*** DATASET CONTENT Section Begins ***

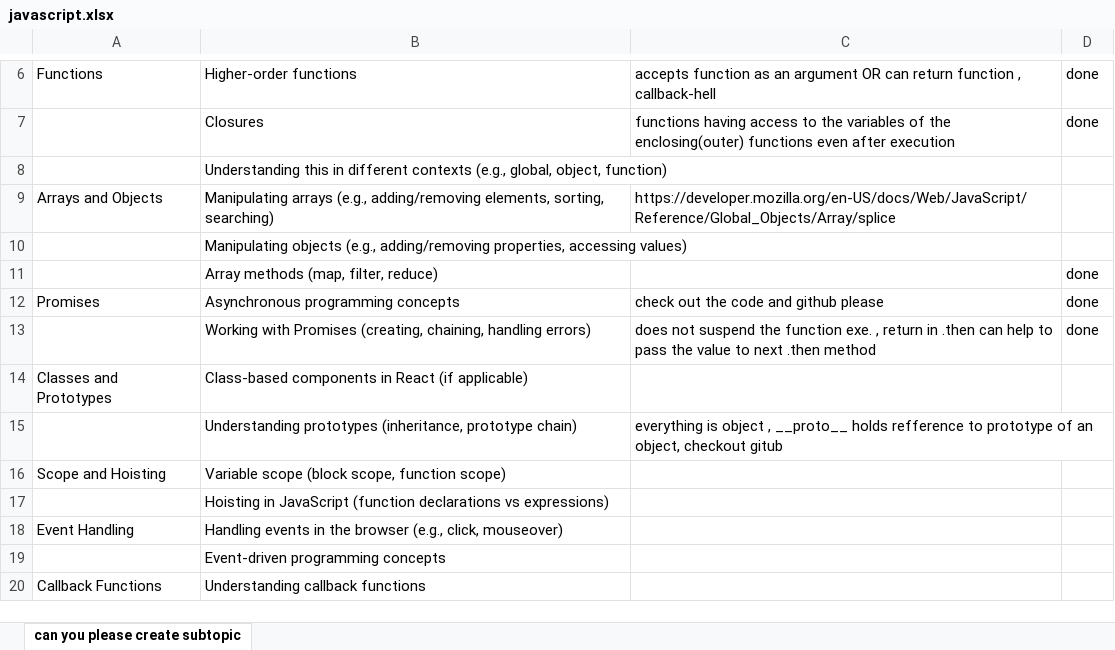
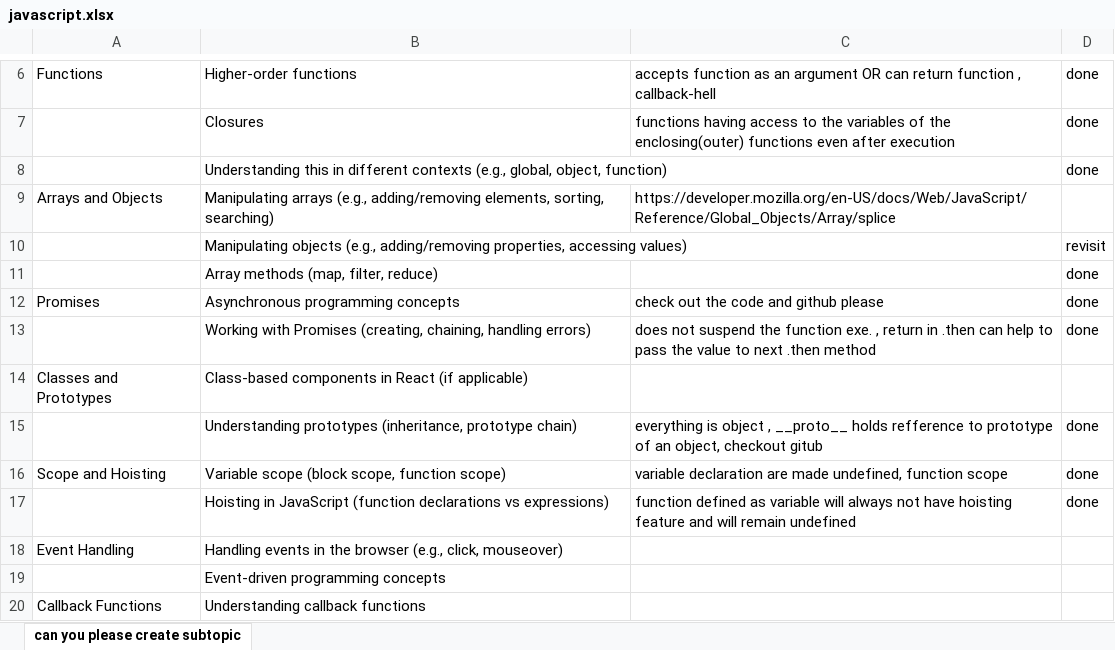
Before and after one commit to Bharatjagoar/revisiting_javascript, an Excel workbook: javascript.xlsx, sheet can you please create subtopic, drawn as a sheet; only a part is shown, gaps mark what is left out; values as stored, in another font and other column widths than the file's, no borders; the diff names each change by its address in the sheet, - before the commit and + after, or states it on an @@ line.

Commit message:
hoisting variables and functions

```diff
--- a/javascript.xlsx (sheet can you please create subtopic)
+++ b/javascript.xlsx (sheet can you please create subtopic)
-D8: (empty)
+D8: done
-D10: (empty)
+D10: revisit
-D15:D17: (empty)
+D15:D17: done
-C16: (empty)
+C16: variable declaration are made undefined, function scope
-C17: (empty)
+C17: function defined as variable will always not have hoisting feature and will remain undefined
```
Also changed, not shown: 2 other files.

*** DATASET CONTENT Section Ends ***

Please repeat every record exactly, leaving the pictures out.

Before and after one commit to Bharatjagoar/revisiting_javascript, an Excel workbook: javascript.xlsx, sheet can you please create subtopic, drawn as a sheet; only a part is shown, gaps mark what is left out; values as stored, in another font and other column widths than the file's, no borders; the diff names each change by its address in the sheet, - before the commit and + after, or states it on an @@ line.

Commit message:
hoisting variables and functions

```diff
--- a/javascript.xlsx (sheet can you please create subtopic)
+++ b/javascript.xlsx (sheet can you please create subtopic)
-D8: (empty)
+D8: done
-D10: (empty)
+D10: revisit
-D15:D17: (empty)
+D15:D17: done
-C16: (empty)
+C16: variable declaration are made undefined, function scope
-C17: (empty)
+C17: function defined as variable will always not have hoisting feature and will remain undefined
```
Also changed, not shown: 2 other files.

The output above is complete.